“I wanted to take the family tradition to a new level, higher heights. So I decided to study agriculture. This job is a dream come true. It combines heavy physical work, which actually relaxes my mind. Besides that, it’s a profession in which you can travel a lot and meet many different people.”
Juraj then showed off the new label that he conceptualized and designed with his younger brother, Ante. It is for a wine that will be called “Juran”.
His brother Ante has chosen a similar path. Once he finished electrician school, he plans to turn his attention to winemaking.
We were curious to find out who learn from whom, sons from father, or father from sons.

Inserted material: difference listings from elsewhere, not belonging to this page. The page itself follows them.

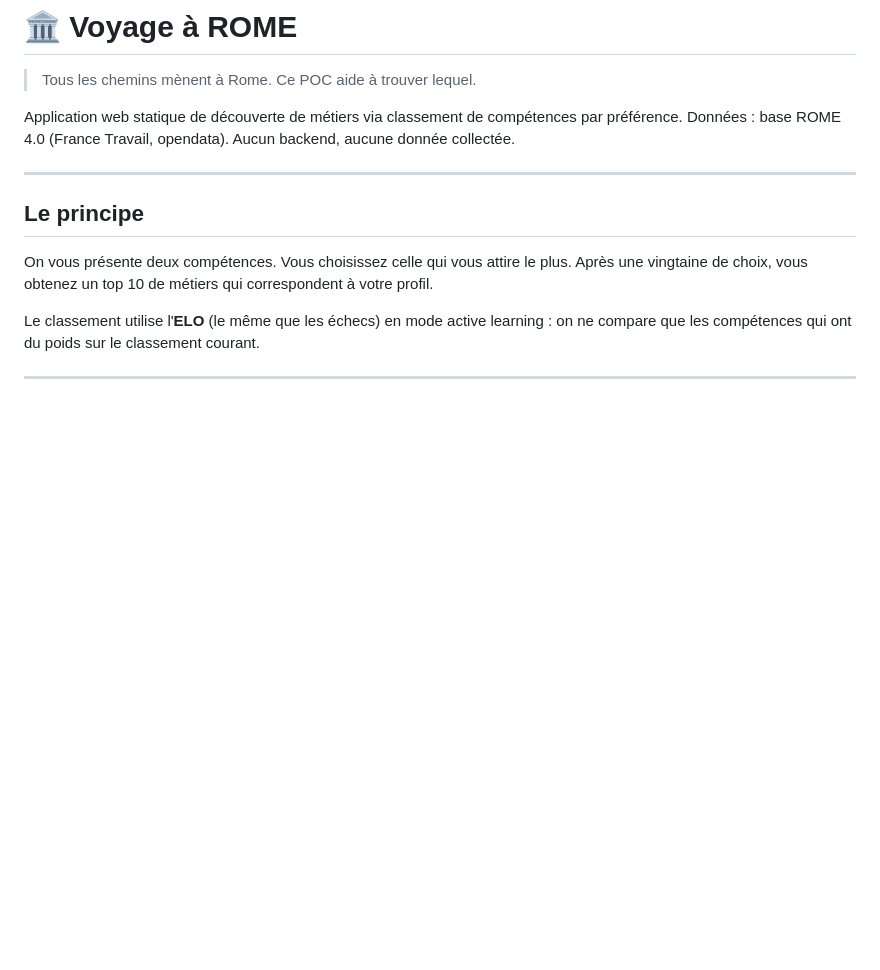
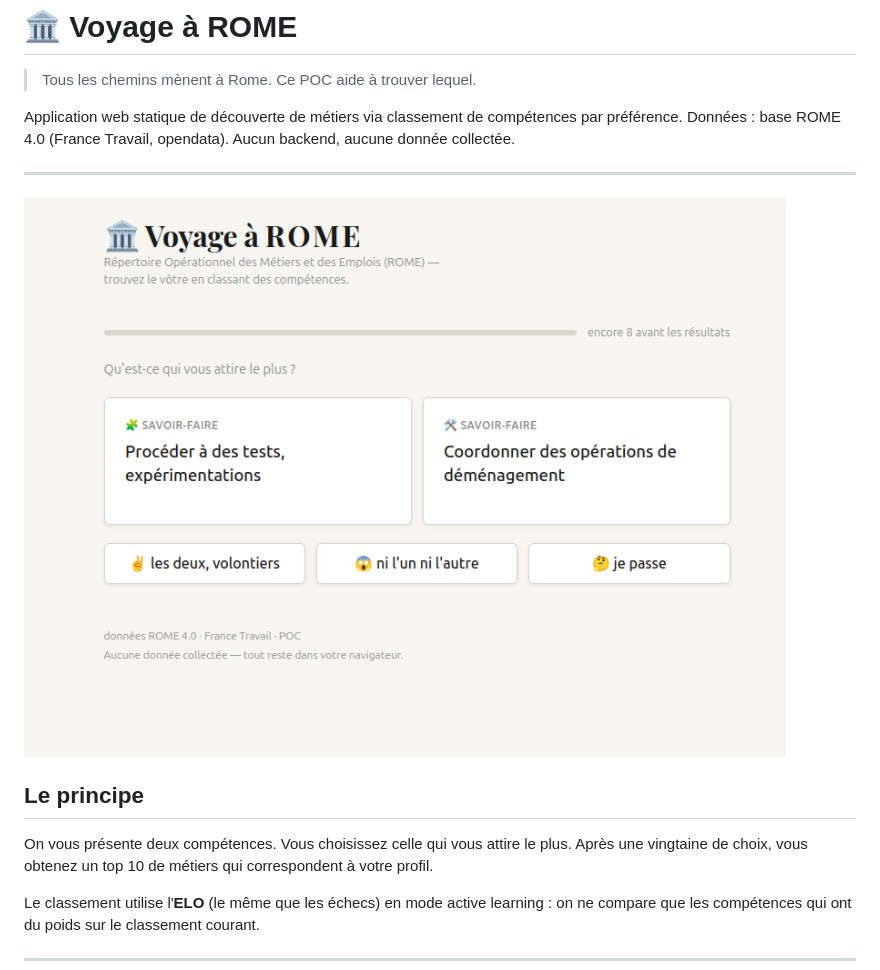
Before and after one commit to xdze2/voyage_a_rome, a Markdown page: README.md, the part around the change. GitHub-like rendering; pictures changed too: app_screenshot_001.png (added); blank space fills up the shorter version.

Commit message:
Add screenshot

```diff
--- a/README.md
+++ b/README.md
@@ -6,6 +6,8 @@ Application web statique de découverte de métiers via classement de compétenc
 Données : base ROME 4.0 (France Travail, opendata). Aucun backend, aucune donnée collectée.
 
 ---
+
+![app_screenshot](app_screenshot_001.png)
 
 ## Le principe
 
```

“From my father I learn the practical, hands-on stuff”, say Juraj. “From me he learns the theories.”
Younger brother Ante then adds: “I learn from them both and keep quiet”.
The Sladić family jewels are four indigenous grape varieties – Debit, Maraština, Plavina and Lasina – that number 8,000 vines in total. Juraj, beaming with boundless enthusiasm and love, drew a map and showed us where each and every one grows.
“Maraština grows in the youngest vineyard; we plan to fully convert this vineyard to natural growing techniques. As for Debit, we are determined to return it to its former glory. Over the last 50 years, Debit became an underrated and underappreciated variety because of the way the big wineries treated it, basically making cheap blends from it”.
In regard to the red varieties, Jure tells us how Lasina was nearly a forgotten variety, yet it shows great potential.
The quality of Sladić wines was given credibility when Croatian-American sommelier, Cliff Rames, recently tasted them and gave a positive review to the 2009 Debit. (Editor’s note: the review is included below.) Now bottles of Sladić wines are highly sought all over Croatia, from Rijeka to Split.
Even though Sladić wines seem to shine with something special, this is not an accident, but clearly the result of three generations’ worth of love and passion invested in the vineyards and the final product.
Sladić 2009 Debit
“A nice example of what a fresh style Debit should be – light, refreshing, with just enough aromatics to make it interesting but not enough to interfere with delicate seafood and other light foods that it can accompany. The crisp acidity and bitter note on the finish made it an excellent palate cleanser, and the combination of sea salt, citrus and floral notes make this a very attractive and delicious wine. A clean, straightforward and very refreshing style that should be served very cold. Best when paired with oysters, white, delicate fish, and green salad with fresh goat cheese.” (Cliff Rames)
Master Sommelier, Fred Dexheimer, also shared his tasting notes of the Sladić 2009 Debit on Twitter: “Indigenous central coast grape of Croatia. Seashell, lemon a touch of bitterness. Can taste the sea! Albarino-like!”